|Michael W. Chapman reports that since the large earthquake and tsunami causing the nuclear reactor meltdown in Japan on March 11, 2011, there have been no deaths directly caused by the radiation leak from the nuclear plant in Fukushima, which is located on the northeast side of Japan. The latest update (in April) by the World Nuclear Association on the Fukushima disaster states that there have been no deaths or cases of radiation sickness from the nuclear accident.|
Also, Jaya Mohan, information officer for the U.S. Scientific Committee on the Effects of Atomic Radiation (UNSCEAR), said that no deaths directly caused by radiation exposure after the accident at the Fukushima-Daiichi nuclear power plant have been reported. That conclusion corresponds with what the International Atomic Energy Agency (IAEA) reported in August 2015, and what UNSCEAR confirmed in 2013 and projected for the future.
In its 2015 report, the The Fukushima Daiichi Accident, the IAEA stated, No early radiation induced health effects were observed among workers or members of the public that could be attributed to the accident. The IAEA noted that the latency time for late radiation health effects can be decades, but said given the low levels of doses reported among members of the public, the conclusions of this report are in agreement with those of the UNSCEAR to the U.N. General Assembly.

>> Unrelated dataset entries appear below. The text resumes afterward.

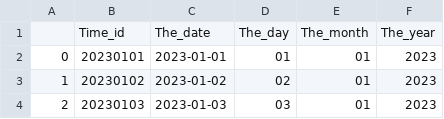
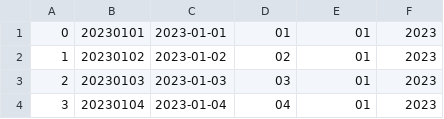
Before and after one commit to nhathm00/Data, a CSV file: Dim_Time_Generate.csv, drawn as a sheet; only a part is shown; the shorter side is filled out with more unchanged rows.

Commit message:
update dim_time

```diff
--- a/Dim_Time_Generate.csv
+++ b/Dim_Time_Generate.csv
@@ -1,2 +1 @@
-,Time_id,The_date,The_day,The_month,The_year
 0,20230101,2023-01-01,01,01,2023
```
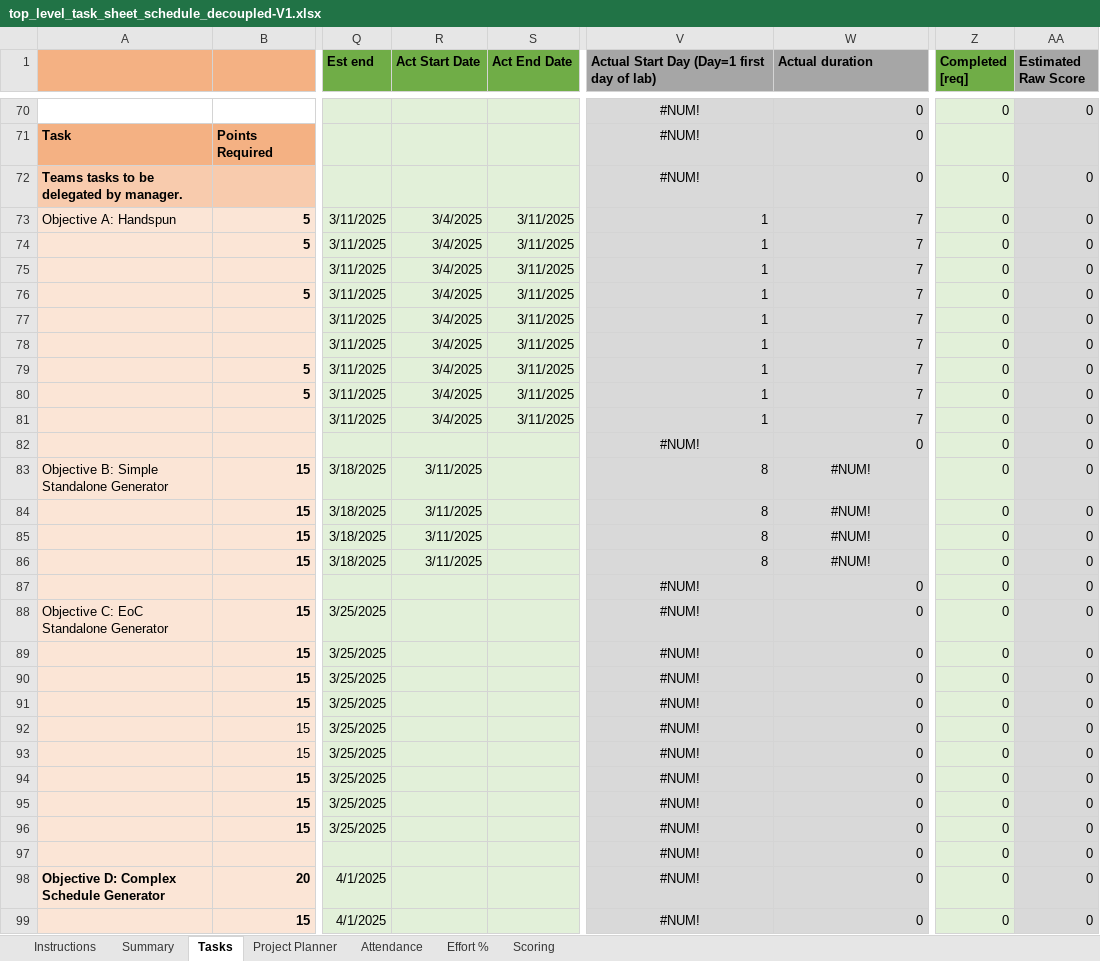
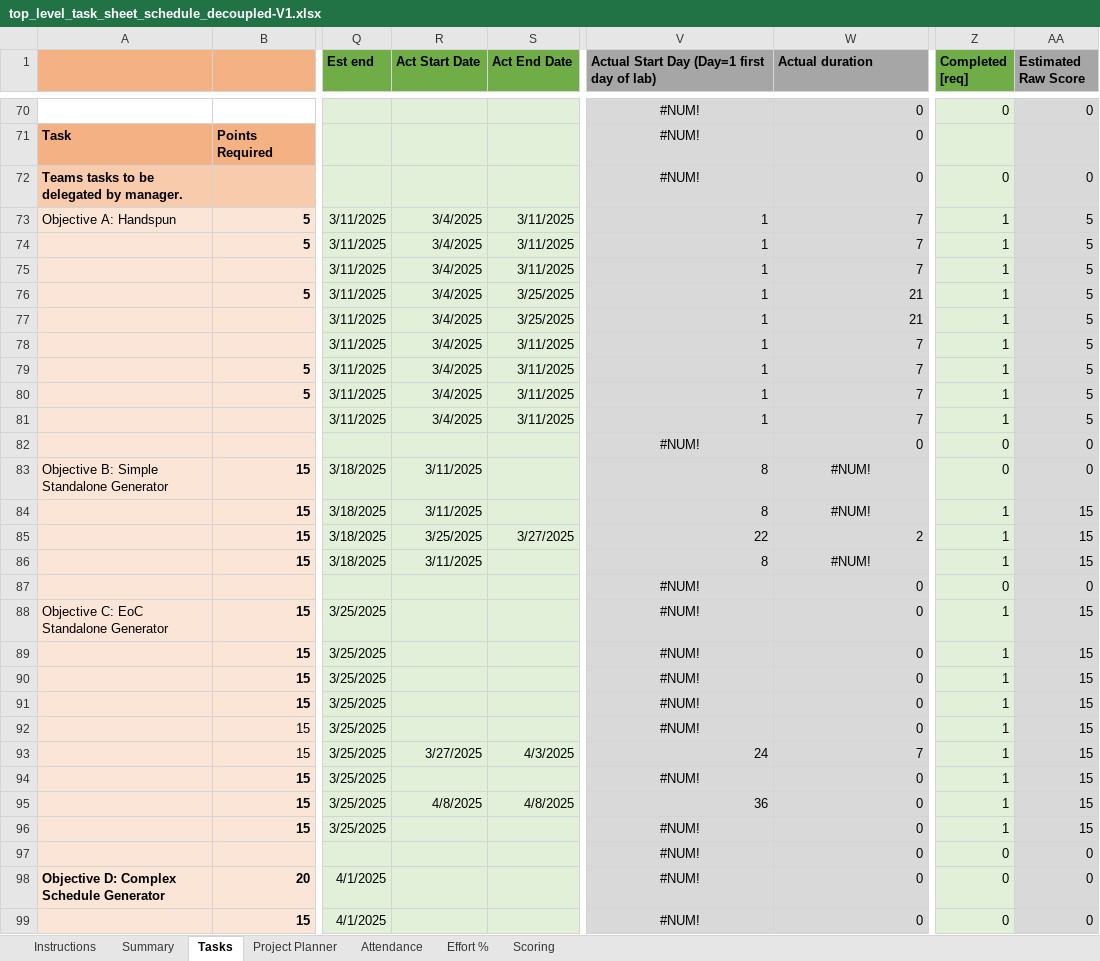
Before and after one commit to Lu1gi21/lab-schedule-decoupled, an Excel workbook: artifacts/top_level_task_sheet_schedule_decoupled-V1.xlsx, sheet Tasks, drawn as a sheet; only a part is shown, gaps mark what is left out; values as stored, in another font and other column widths than the file's, no borders; 1 other sheet too large or unreadable and not compared; the diff covers the shown part only; the diff names each change by its address in the sheet, - before the commit and + after, or states it on an @@ line.

Commit message:
Add new Excel files for top-level task sheet schedule
- Introduced a new binary file: top_level_task_sheet_schedule_decoupled-V1 (version 1).xlsb.xlsx
- Updated existing binary file: top_level_task_sheet_schedule_decoupled-V1.xlsx

```diff
--- a/artifacts/top_level_task_sheet_schedule_decoupled-V1.xlsx (sheet Tasks)
+++ b/artifacts/top_level_task_sheet_schedule_decoupled-V1.xlsx (sheet Tasks)
-Z73:Z81 (Completed [req]): 0
+Z73:Z81 (Completed [req]): 1
-AA73:AA81 (Estimated Raw Score): 0
+AA73:AA81 (Estimated Raw Score): 5
-S76:S77 (Act End Date): 3/11/2025
+S76:S77 (Act End Date): 3/25/2025
-W76:W77 (Actual duration): 7
+W76:W77 (Actual duration): 21
-Z84:Z86 (Completed [req]): 0
+Z84:Z86 (Completed [req]): 1
-AA84:AA86 (Estimated Raw Score): 0
+AA84:AA86 (Estimated Raw Score): 15
-R85 (Act Start Date): 3/11/2025
+R85 (Act Start Date): 3/25/2025
-S85 (Act End Date): (empty)
+S85 (Act End Date): 3/27/2025
-V85: 8
+V85: 22
-W85 (Actual duration): #NUM!
+W85 (Actual duration): 2
-W85 alignment: center
+W85 alignment: right
-Z88:Z96 (Completed [req]): 0
+Z88:Z96 (Completed [req]): 1
-AA88:AA96 (Estimated Raw Score): 0
+AA88:AA96 (Estimated Raw Score): 15
-R93 (Act Start Date): (empty)
+R93 (Act Start Date): 3/27/2025
-S93 (Act End Date): (empty)
+S93 (Act End Date): 4/3/2025
-V93: #NUM!
+V93: 24
-V93 alignment: center
+V93 alignment: right
-W93 (Actual duration): 0
+W93 (Actual duration): 7
-R95 (Act Start Date): (empty)
+R95 (Act Start Date): 4/8/2025
-S95 (Act End Date): (empty)
+S95 (Act End Date): 4/8/2025
-V95: #NUM!
+V95: 36
-V95 alignment: center
+V95 alignment: right
```
Also changed, not shown: 115 edited cells and cell formats elsewhere in this sheet, sheet Effort %, sheet Scoring, sheet Attendance, sheet Summary, 1 other file.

The UNSCEAR reported in May 2013, two years after the Fukushima accident, that radiation exposure following the nuclear accident at Fukushima-Daiichi did not cause any immediate health effects. It is unlikely to be able to attribute any health effects in the future among the general public and the vast majority of workers.
No radiation-related deaths or acute effects have been observed among nearly 25,000 workers (including TEPCO employees and contractors) involved at the accident site, reported the UNSCEAR.
The earthquake in 2011, triggered a massive tsunami killing about 19,000 people.